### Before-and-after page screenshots
+++++

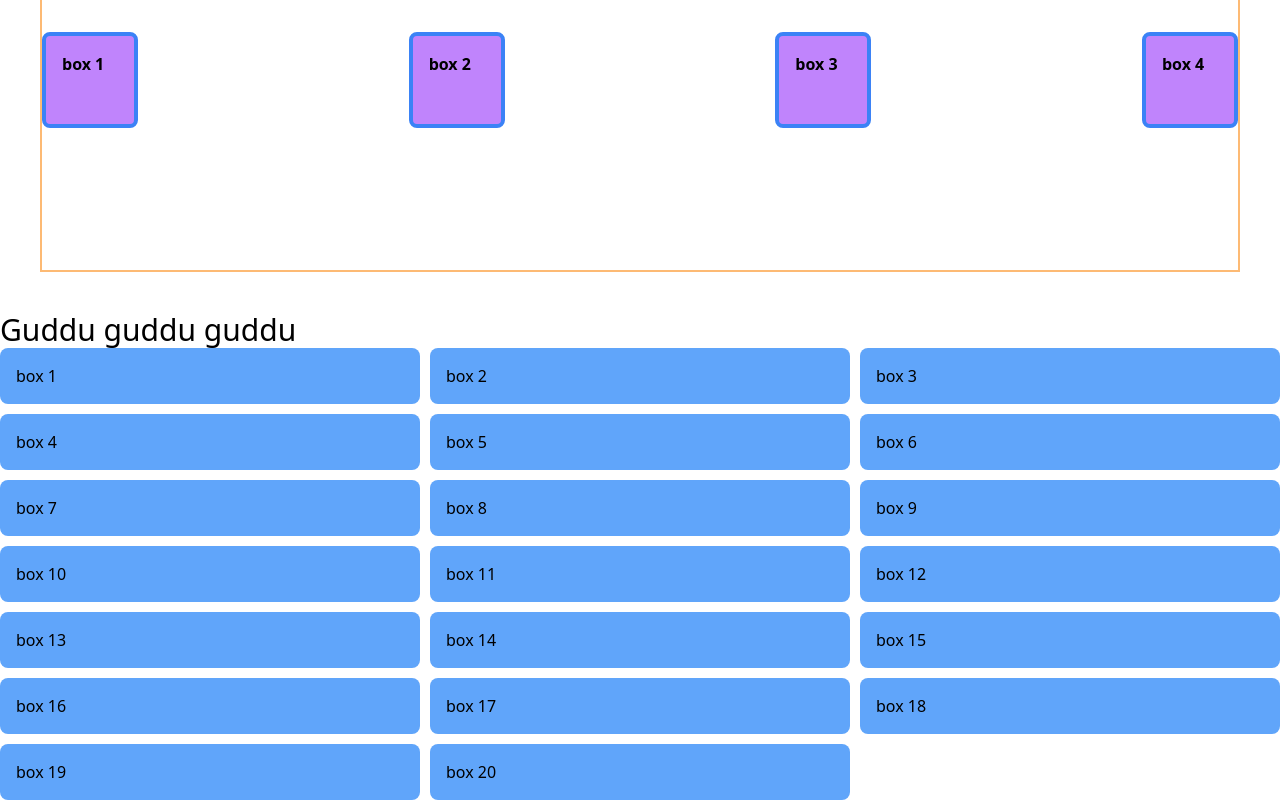
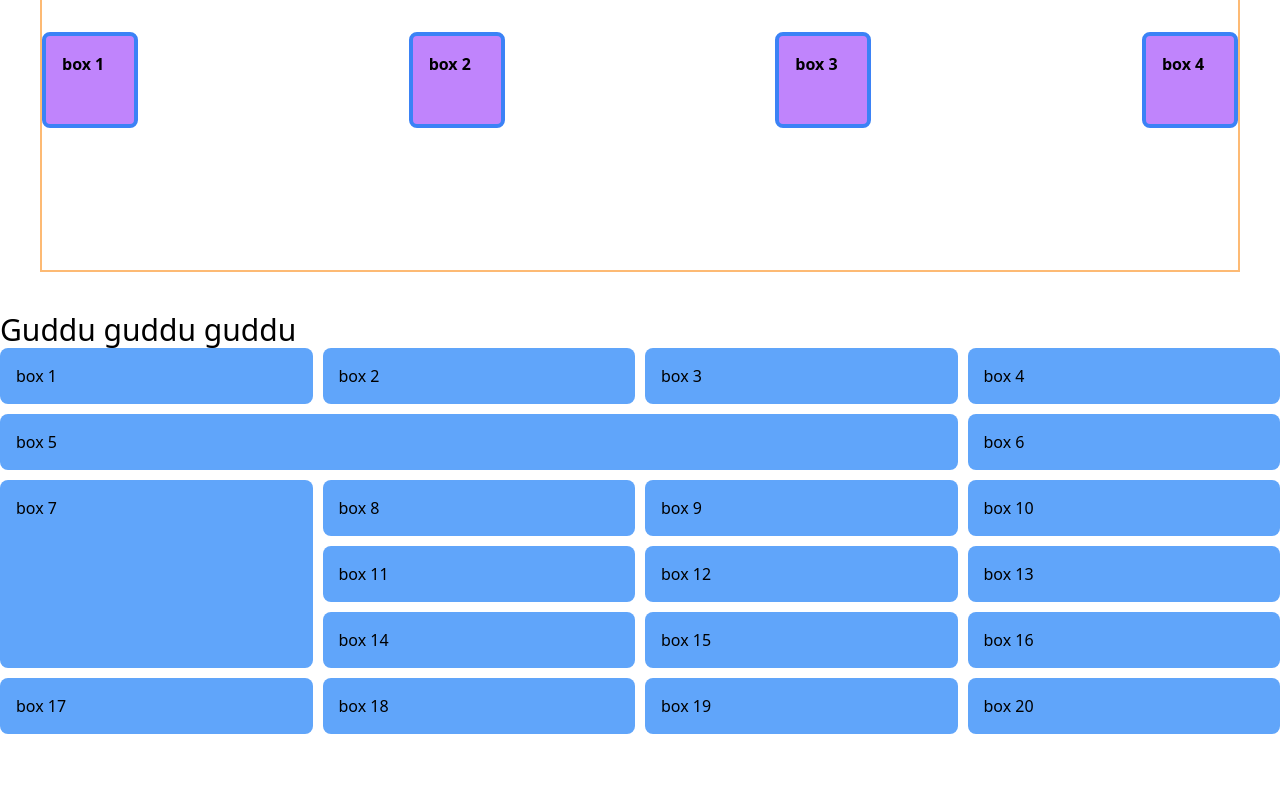
Before and after one commit to mahiralshahiar/tailwindcss-practice, a plain HTML site: page index.html in a window 1280 px wide. Shown: the part 1102-1902 px from the top of the page. After the commit the page ends 1836 px from the top, so only its background shows below. Drawn offline with nearby package versions, Linux system fonts and the light colour scheme.

Commit message:
trying flex and grid

```diff
--- a/index.html
+++ b/index.html
@@ -64,14 +64,14 @@
 
     <section>
         <h3 class="text-3xl">Guddu guddu guddu</h3>
-        <div class="grid gap-2.5 grid-cols-3">
+        <div class="gird-cols-1 grid gap-2.5 md:grid-cols-4">
             <div class="bg-blue-400 p-4 rounded-lg">box 1</div>
             <div class="bg-blue-400 p-4 rounded-lg">box 2</div>
             <div class="bg-blue-400 p-4 rounded-lg">box 3</div>
             <div class="bg-blue-400 p-4 rounded-lg">box 4</div>
-            <div class="bg-blue-400 p-4 rounded-lg">box 5</div>
+            <div class="md:col-span-3 bg-blue-400 p-4 rounded-lg">box 5</div>
             <div class="bg-blue-400 p-4 rounded-lg">box 6</div>
-            <div class="bg-blue-400 p-4 rounded-lg">box 7</div>
+            <div class="row-span-3 bg-blue-400 p-4 rounded-lg">box 7</div>
             <div class="bg-blue-400 p-4 rounded-lg">box 8</div>
             <div class="bg-blue-400 p-4 rounded-lg">box 9</div>
             <div class="bg-blue-400 p-4 rounded-lg">box 10</div>
```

+++++

Pick out the lines above containing the word "grid", then copy them.

trying flex and grid
-        <div class="grid gap-2.5 grid-cols-3">
+        <div class="gird-cols-1 grid gap-2.5 md:grid-cols-4">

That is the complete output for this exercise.